- [Work to complete]:
Where the lines below hold images, skip those and copy every word exactly.

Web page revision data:
★ ★ ★

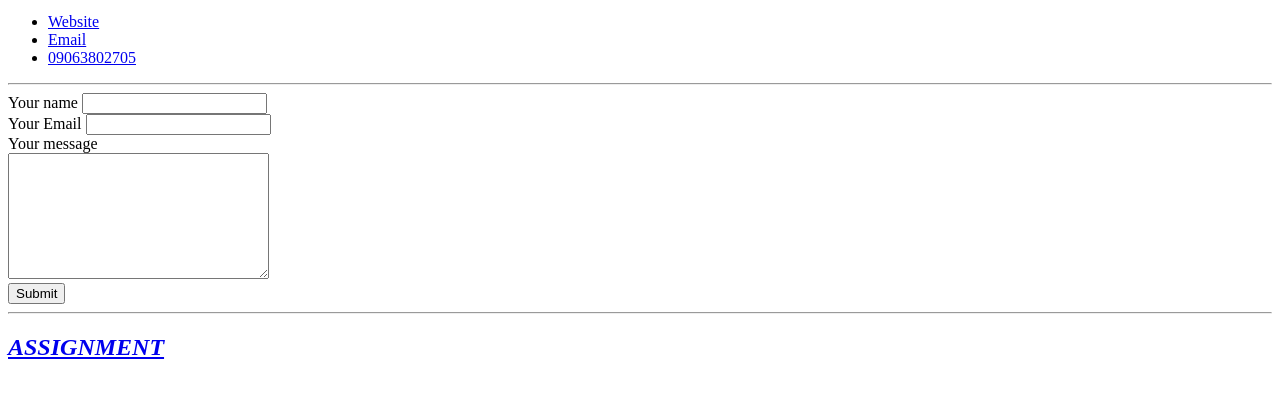
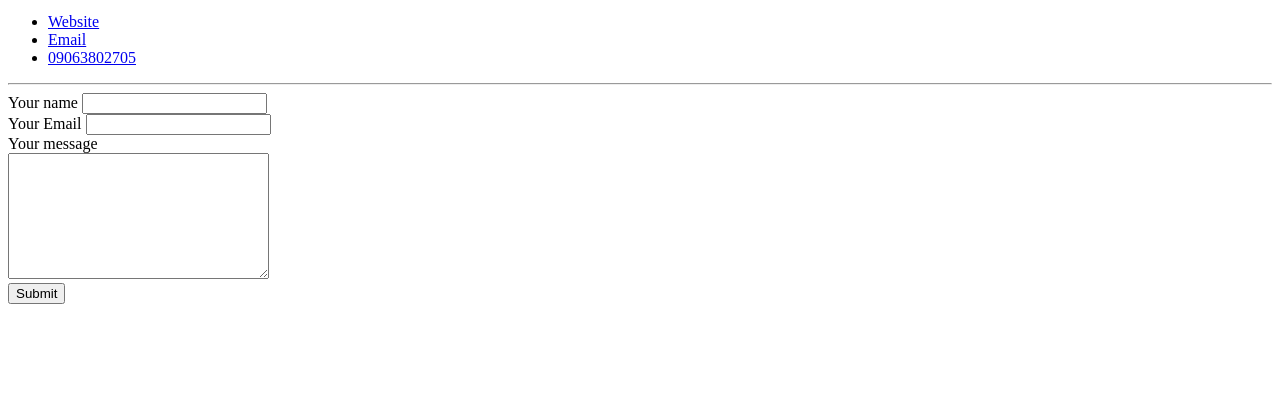
Before and after one commit to Richard-Emmanuel/CV, a plain HTML site: page Contact me.html in a window 1280 px wide. Shown: the part 101-498 px from the top of the page. Drawn offline with Linux system fonts and the light colour scheme.

Commit message:
Update Contact me.html

```diff
--- a/Contact me.html
+++ b/Contact me.html
@@ -21,9 +21,6 @@
     <label>Your message <br><textarea name="your message" rows="8" cols="30"></textarea> </label><br>
     <input type="submit">
   </form>
-  <hr>
-<a target="_blank" href="Assignment.html"><strong><em><h2>ASSIGNMENT</h2></em></strong></a>
-  </form>
 </body>
 
 </html>
```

★ ★ ★

- [The answer]:
Before and after one commit to Richard-Emmanuel/CV, a plain HTML site: page Contact me.html in a window 1280 px wide. Shown: the part 101-498 px from the top of the page. Drawn offline with Linux system fonts and the light colour scheme.

Commit message:
Update Contact me.html

```diff
--- a/Contact me.html
+++ b/Contact me.html
@@ -21,9 +21,6 @@
     <label>Your message <br><textarea name="your message" rows="8" cols="30"></textarea> </label><br>
     <input type="submit">
   </form>
-  <hr>
-<a target="_blank" href="Assignment.html"><strong><em><h2>ASSIGNMENT</h2></em></strong></a>
-  </form>
 </body>
 
 </html>
```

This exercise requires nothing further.